I learned how adventurous I was. Although the solo trip seemed like a big enough leap, I took much bigger leaps once I got there. I ended up sky-diving in Southern New Zealand, Bungy-jumping off the Auckland Bridge, hang-gliding off Byron Bay in Australia and scuba diving next to sharks on Great Barrier Reef.
I never would have imagined me doing these sorts of things but after doing one, I gained more confidence for the second.
Suddenly, I felt so comfortable throwing myself into all sorts of situations. I even jumped into a car with strangers and travelling for three weeks down the sunshine coast of Australia.
Suddenly, I wasn’t afraid of anything. I was so confident in myself.
I also learned that the world is a beautiful and welcoming place. It’s easy to meet new friends and have fun. The opportunities are endless.
I learned how independent I really am. It was like I became a new person. Like nothing could hold me back.
If you had to describe what making this leap has done for you in one sentence, what would you say?
It changed my life by giving me a new mindset. A new way of looking at things.
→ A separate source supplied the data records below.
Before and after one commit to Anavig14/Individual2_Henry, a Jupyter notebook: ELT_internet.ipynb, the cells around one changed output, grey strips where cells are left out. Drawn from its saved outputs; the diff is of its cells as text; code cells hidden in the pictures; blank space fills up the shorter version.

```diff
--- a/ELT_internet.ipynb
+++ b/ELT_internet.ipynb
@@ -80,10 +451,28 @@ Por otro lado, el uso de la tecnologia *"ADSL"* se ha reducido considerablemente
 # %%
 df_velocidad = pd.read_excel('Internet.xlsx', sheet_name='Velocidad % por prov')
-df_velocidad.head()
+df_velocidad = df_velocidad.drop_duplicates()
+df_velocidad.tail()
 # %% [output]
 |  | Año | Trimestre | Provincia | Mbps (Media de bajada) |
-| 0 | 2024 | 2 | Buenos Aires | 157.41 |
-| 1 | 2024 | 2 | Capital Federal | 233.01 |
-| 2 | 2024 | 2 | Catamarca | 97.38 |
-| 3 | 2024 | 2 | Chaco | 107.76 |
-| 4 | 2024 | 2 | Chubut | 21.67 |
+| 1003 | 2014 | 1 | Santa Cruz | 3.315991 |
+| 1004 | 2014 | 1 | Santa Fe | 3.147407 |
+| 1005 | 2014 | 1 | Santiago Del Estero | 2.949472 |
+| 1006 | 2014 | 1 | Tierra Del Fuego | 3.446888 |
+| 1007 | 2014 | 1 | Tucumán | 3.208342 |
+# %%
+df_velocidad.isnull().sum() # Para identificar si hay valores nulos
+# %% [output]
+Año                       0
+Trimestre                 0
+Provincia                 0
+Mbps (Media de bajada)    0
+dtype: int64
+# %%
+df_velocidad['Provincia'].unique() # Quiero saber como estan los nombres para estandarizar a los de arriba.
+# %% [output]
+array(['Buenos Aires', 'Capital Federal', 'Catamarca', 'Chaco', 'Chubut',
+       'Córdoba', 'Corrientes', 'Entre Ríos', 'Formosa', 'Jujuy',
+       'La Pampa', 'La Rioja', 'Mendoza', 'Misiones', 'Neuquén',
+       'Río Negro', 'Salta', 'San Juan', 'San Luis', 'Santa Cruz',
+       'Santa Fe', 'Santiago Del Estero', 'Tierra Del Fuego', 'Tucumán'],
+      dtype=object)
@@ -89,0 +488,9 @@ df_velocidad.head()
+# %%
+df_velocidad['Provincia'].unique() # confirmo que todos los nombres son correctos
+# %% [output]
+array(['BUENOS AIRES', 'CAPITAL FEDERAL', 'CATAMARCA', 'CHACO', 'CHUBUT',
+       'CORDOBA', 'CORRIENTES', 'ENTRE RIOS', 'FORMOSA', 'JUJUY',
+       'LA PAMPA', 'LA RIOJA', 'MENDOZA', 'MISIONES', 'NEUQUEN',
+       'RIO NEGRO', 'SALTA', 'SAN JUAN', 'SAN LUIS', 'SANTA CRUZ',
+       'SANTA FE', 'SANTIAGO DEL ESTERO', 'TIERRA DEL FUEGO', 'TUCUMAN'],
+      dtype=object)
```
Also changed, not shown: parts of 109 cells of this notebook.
Is there anything else you want to share about your experience?
While in Australia, I decided on a whim to go to Bali, Indonesia. Again, I was doing this alone and it was my first time in Asia. I didn’t plan anything. I didn’t even know about visas. I was just full of adventure and ready to jump into anything. This was also a life-changing experience and I might not have done it if not for the initial leap to go to Australia as well as all the adventures I jumped into.
If there is something you dream to do, you must do it. You must not put it off any longer. Yesterday is gone, today is a gift and tomorrow is uncertain. It doesn’t matter whether it’s big or small. If you’ve always thought that being a dancer would be cool, join a salsa class. If you think it would be amazing to speak in public, join toastmasters. If you dream of traveling somewhere, go. Start planning now and leave within the year.
If it’s something big like travel and that is super scary, start by doing small things to break your comfort zone. As I mentioned take a dance class. Join a travellers group and meet people who have done what you want to do. Join toastmasters and speak in front of people. Take a short 3-7 day solo trip somewhere. Make new friends at a random event. Go whitewater rafting.
Do something uncomfortable. Build your confidence up.
But whatever you do, don’t put off your dreams for the perfect time. There is no perfect time. All time is perfect because “this time” is the only time that is guaranteed.
Matthew Bailey is a world-traveling entrepreneur, writer, travel hacker and nature lover. You can find him at LiveLimitless.net, where he writes about personal development, travel and entrepreneurship. He also teaches Canadians how to travel around the world for – almost – free at CanadianFreeFlyers.com. He has been featured in the Toronto Star as well as the Vancouver Observer. His bio can be found at MatthewGBailey.com.
Matthew G. Bailey
Adventure traveler, Explorer, Writer, Entrepreneur & Maximalist
Push Your Limits with Live Limitless
Learn how to fly for free at Canadian Free Flyers
Tweet me: @MatthewGBailey
Learn more: www.MatthewGBailey.com